Water Resources Deserve Care, Conservation


By Ginny Hibbard

All of us open and close a water faucet multiple times in a 24-hour period. Do we think about how the water comes to be running through our faucets? I doubt if many people think about it at all. It is such a “normal” thing.

There are several different ways we can get water for our use. The old way was taking a bucket to the stream, but we have improved over the years. Now, one way of solving is to draw water by pumping from an underground aquifer (well). Aquifers are underground rivers and lakes that are there below us, but we can’t see them. Another way to get water is from a stream or lake, which is called surface water.

The majority of people believe water is always a renewable resource. That assumption is not true. Water is not a renewable resource, unless we use no more than what falls from the sky as rain or snow and seeps into the underground lakes and rivers to replenish these aquifers. If we use more water than what falls from the sky, water becomes non-renewable. Think more about the word ‘more,’ as it is very telling.

What does that fact mean to we who open a faucet of one kind or another inside the household or irrigating the yard? What it means is we, the citizens, need to conserve. The federal government’s Environmental Protection Act (EPA) has rules and regulations for all of the states to oversee. The state is supposed to oversee both small and large water systems, so that they adhere to EPA rules and regulations. Unfortunately, that doesn’t seem to happen often enough, possibly in any state throughout the country. The systems all know what is lawful and what is not, therefore leaving them with no excuse that they didn’t know or understand.

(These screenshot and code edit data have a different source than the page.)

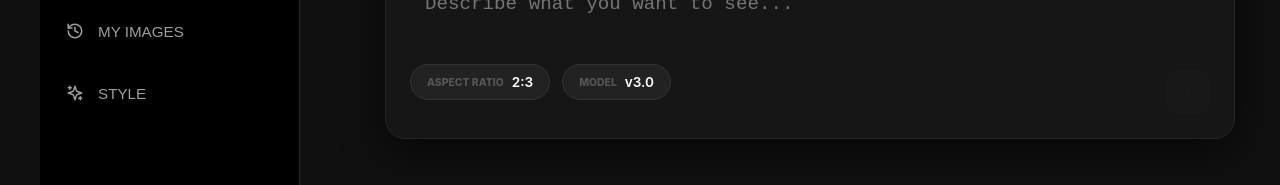
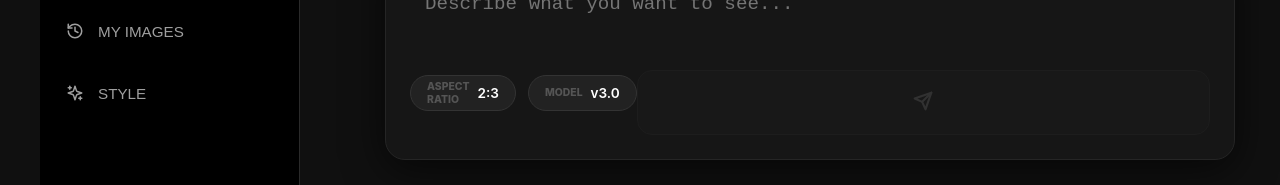
Before and after one commit to Chidera-M-C/titan-ultra-engine, a React (Vite) app: page / in a window 1280 px wide. Shown: the part 266-451 px from the top of the page. Built offline with nearby package versions, Linux system fonts and the light colour scheme.

Commit message:
Update PromptBox.css

```diff
--- a/src/components/PromptSection/PromptBox.css
+++ b/src/components/PromptSection/PromptBox.css
@@ -55,33 +55,20 @@
   cursor: pointer;
 }
 
-/* --- THE SEND BUTTON --- */
+/* Normal state: Icon is bright white */
 .generate-fab {
-  width: 44px;
-  height: 44px;
-  background: #222; /* Normal active background */
-  color: #FFFFFF;
+  background: #222;
+  color: #FFFFFF; /* This controls the icon color */
   border: 1px solid #333;
-  border-radius: 12px;
-  display: flex;
-  align-items: center;
-  justify-content: center;
-  cursor: pointer;
+  /* ... your other styles ... */
   transition: all 0.2s ease;
 }
 
-/* THE FIX: Styles when there is NO input text */
+/* Disabled state: Everything fades out */
 .generate-fab:disabled {
-  background: #1a1a1a;    /* Darker, flatter background */
-  color: #444444;       /* Dims the icon color */
-  border-color: #222;   /* Mutes the border */
-  cursor: not-allowed;  /* Shows the 'block' cursor */
-  opacity: 0.5;         /* Makes the whole button look faded */
+  background: #1a1a1a;
+  color: #444;       /* Dims the Lucide icon */
+  border-color: #222;
+  opacity: 0.6;      /* Makes it look 'ghosted' */
+  cursor: not-allowed;
 }
-
-/* Hover effect ONLY when enabled */
-.generate-fab:hover:not(:disabled) {
-  background: #333;
-  border-color: #555;
-  transform: translateY(-1px);
-}
```
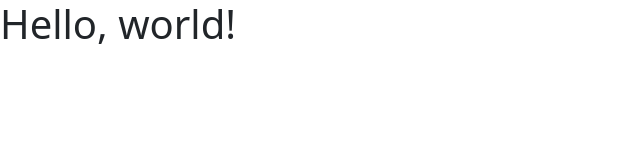
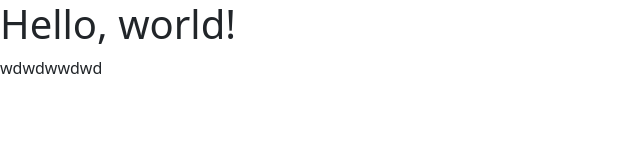
Before and after one commit to ZhYGuoL/ZhYGuoL.github.io, a plain HTML site: page index.html in a window 1280 px wide. Shown: the whole page, without its empty margins (0-640 px from the left). Drawn offline with nearby package versions, Linux system fonts and the light colour scheme.

Commit message:
Update index.html

```diff
--- a/index.html
+++ b/index.html
@@ -12,6 +12,7 @@
   </head>
   <body>
     <h1>Hello, world!</h1>
+    <div class="header">wdwdwwdwd</div>
 
     <!-- Optional JavaScript; choose one of the two! -->
 
```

The city of Redding Water Department must comply with those rules and regulations. The rules state the water systems are to have wells, surface water, surface storages, and even homes tested for quality on set schedules. There are tests for a variety of contaminants, including arsenic. These tests aren’t to be done when the city wants to do them, but when mandated.

Recently my area received one of those costly letters from the Water Department informing us of arsenic in our water. How do we know if a person is able to tolerate the amount of arsenic into their bodies without some kind of harm? Even the acceptable arsenic level allowed in the water today is lower than a few years ago. It is inexcusable for the city not to have completed mandatory testing on time or at all. Incompetence is inexcusable.

One of the regulations requires a conservation plan, including irrigation amount and schedules. Well, there isn’t one in Redding, unless the City has the plan hidden. I see irrigation systems being turned on for lawns sometimes three or four times a day. Some sidewalks have slimy, slick moss caused by overwatering and runoff. The ground is so saturated, it is as though one is walking on a water-soaked sponge!

When a Water Department employee came to my house a few years ago, I attempted to explain about the water not always being renewable resource. He kept saying it came from under the Sacramento River (aquifer) for the majority of the water system’s draw. When I was able to finally make him understand the danger of overuse and not having a water conservation plan — other than free brochures on saving water and shower restrictors — he said to shush as the city made money on the water and that paid his salary! Golly, gee, whiz!

Just think about how Shasta Dam looks today. It is so low this year many structures in the lakebed are showing that haven’t been visible for many years. Lack of water in Shasta Dam means less water is seeping back into the aquifers. Redding’s Water Department has no excuse for shoddy work, whether from lack of testing, proper testing or of a good, comprehensive conservation plan. The big question is why is it happening and how is it going to be rectified, and when?


Ginny Hibbard has Chuck’s Hats for Chemo, which she started in 2003 after her husband died from cancer. Crafters make and donate hats for their own communities’ cancer patients all over the world.

Guest Speaker